» AVAILABLE DATA:
___
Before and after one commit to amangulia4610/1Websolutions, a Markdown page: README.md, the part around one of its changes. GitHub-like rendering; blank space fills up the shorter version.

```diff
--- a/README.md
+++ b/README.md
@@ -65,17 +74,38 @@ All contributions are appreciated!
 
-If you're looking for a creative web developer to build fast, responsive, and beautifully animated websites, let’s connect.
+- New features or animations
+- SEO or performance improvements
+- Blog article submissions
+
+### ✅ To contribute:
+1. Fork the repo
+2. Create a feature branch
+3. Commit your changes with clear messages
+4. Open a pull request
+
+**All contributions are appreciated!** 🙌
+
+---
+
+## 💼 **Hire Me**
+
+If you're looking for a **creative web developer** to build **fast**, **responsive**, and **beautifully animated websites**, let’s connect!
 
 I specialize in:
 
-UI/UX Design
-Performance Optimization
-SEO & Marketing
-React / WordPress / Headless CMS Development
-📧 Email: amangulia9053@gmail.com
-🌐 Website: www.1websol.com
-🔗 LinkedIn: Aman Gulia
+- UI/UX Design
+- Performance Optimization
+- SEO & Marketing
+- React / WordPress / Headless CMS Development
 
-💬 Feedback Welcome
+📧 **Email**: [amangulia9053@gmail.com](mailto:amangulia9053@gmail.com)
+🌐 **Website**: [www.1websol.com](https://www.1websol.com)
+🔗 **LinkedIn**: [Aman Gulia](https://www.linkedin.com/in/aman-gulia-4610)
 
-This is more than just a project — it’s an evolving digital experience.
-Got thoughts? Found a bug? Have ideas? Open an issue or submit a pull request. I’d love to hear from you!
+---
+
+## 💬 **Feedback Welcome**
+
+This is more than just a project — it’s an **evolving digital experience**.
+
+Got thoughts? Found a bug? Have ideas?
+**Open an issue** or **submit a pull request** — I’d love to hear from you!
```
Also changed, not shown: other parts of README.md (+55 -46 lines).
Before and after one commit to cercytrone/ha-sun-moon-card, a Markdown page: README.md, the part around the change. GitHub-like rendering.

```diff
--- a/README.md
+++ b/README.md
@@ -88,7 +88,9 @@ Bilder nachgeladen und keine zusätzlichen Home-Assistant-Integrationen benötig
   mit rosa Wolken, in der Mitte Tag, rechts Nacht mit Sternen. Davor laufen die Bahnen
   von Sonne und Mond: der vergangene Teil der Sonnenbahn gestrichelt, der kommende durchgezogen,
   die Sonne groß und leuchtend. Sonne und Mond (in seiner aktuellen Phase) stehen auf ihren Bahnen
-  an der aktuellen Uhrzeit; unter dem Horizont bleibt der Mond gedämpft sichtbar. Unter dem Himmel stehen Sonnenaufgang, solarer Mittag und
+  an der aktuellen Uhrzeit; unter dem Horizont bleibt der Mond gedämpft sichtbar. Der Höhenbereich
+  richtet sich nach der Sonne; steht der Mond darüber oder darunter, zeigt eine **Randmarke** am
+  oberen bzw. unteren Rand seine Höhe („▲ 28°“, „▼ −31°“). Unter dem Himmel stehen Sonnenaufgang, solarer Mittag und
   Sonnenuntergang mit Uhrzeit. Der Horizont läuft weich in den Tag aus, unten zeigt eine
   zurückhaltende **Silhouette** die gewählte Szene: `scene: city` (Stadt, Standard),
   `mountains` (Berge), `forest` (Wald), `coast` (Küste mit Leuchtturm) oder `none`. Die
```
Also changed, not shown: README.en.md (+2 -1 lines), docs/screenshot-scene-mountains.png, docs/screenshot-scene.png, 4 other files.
___
» PROBLEM TO SOLVE:
A verbatim copy of all the records is required. Write it out in full.

» RESPONSE BELOW:
Before and after one commit to amangulia4610/1Websolutions, a Markdown page: README.md, the part around one of its changes. GitHub-like rendering; blank space fills up the shorter version.

```diff
--- a/README.md
+++ b/README.md
@@ -65,17 +74,38 @@ All contributions are appreciated!
 
-If you're looking for a creative web developer to build fast, responsive, and beautifully animated websites, let’s connect.
+- New features or animations
+- SEO or performance improvements
+- Blog article submissions
+
+### ✅ To contribute:
+1. Fork the repo
+2. Create a feature branch
+3. Commit your changes with clear messages
+4. Open a pull request
+
+**All contributions are appreciated!** 🙌
+
+---
+
+## 💼 **Hire Me**
+
+If you're looking for a **creative web developer** to build **fast**, **responsive**, and **beautifully animated websites**, let’s connect!
 
 I specialize in:
 
-UI/UX Design
-Performance Optimization
-SEO & Marketing
-React / WordPress / Headless CMS Development
-📧 Email: amangulia9053@gmail.com
-🌐 Website: www.1websol.com
-🔗 LinkedIn: Aman Gulia
+- UI/UX Design
+- Performance Optimization
+- SEO & Marketing
+- React / WordPress / Headless CMS Development
 
-💬 Feedback Welcome
+📧 **Email**: [amangulia9053@gmail.com](mailto:amangulia9053@gmail.com)
+🌐 **Website**: [www.1websol.com](https://www.1websol.com)
+🔗 **LinkedIn**: [Aman Gulia](https://www.linkedin.com/in/aman-gulia-4610)
 
-This is more than just a project — it’s an evolving digital experience.
-Got thoughts? Found a bug? Have ideas? Open an issue or submit a pull request. I’d love to hear from you!
+---
+
+## 💬 **Feedback Welcome**
+
+This is more than just a project — it’s an **evolving digital experience**.
+
+Got thoughts? Found a bug? Have ideas?
+**Open an issue** or **submit a pull request** — I’d love to hear from you!
```
Also changed, not shown: other parts of README.md (+55 -46 lines).
Before and after one commit to cercytrone/ha-sun-moon-card, a Markdown page: README.md, the part around the change. GitHub-like rendering.

```diff
--- a/README.md
+++ b/README.md
@@ -88,7 +88,9 @@ Bilder nachgeladen und keine zusätzlichen Home-Assistant-Integrationen benötig
   mit rosa Wolken, in der Mitte Tag, rechts Nacht mit Sternen. Davor laufen die Bahnen
   von Sonne und Mond: der vergangene Teil der Sonnenbahn gestrichelt, der kommende durchgezogen,
   die Sonne groß und leuchtend. Sonne und Mond (in seiner aktuellen Phase) stehen auf ihren Bahnen
-  an der aktuellen Uhrzeit; unter dem Horizont bleibt der Mond gedämpft sichtbar. Unter dem Himmel stehen Sonnenaufgang, solarer Mittag und
+  an der aktuellen Uhrzeit; unter dem Horizont bleibt der Mond gedämpft sichtbar. Der Höhenbereich
+  richtet sich nach der Sonne; steht der Mond darüber oder darunter, zeigt eine **Randmarke** am
+  oberen bzw. unteren Rand seine Höhe („▲ 28°“, „▼ −31°“). Unter dem Himmel stehen Sonnenaufgang, solarer Mittag und
   Sonnenuntergang mit Uhrzeit. Der Horizont läuft weich in den Tag aus, unten zeigt eine
   zurückhaltende **Silhouette** die gewählte Szene: `scene: city` (Stadt, Standard),
   `mountains` (Berge), `forest` (Wald), `coast` (Küste mit Leuchtturm) oder `none`. Die
```
Also changed, not shown: README.en.md (+2 -1 lines), docs/screenshot-scene-mountains.png, docs/screenshot-scene.png, 4 other files.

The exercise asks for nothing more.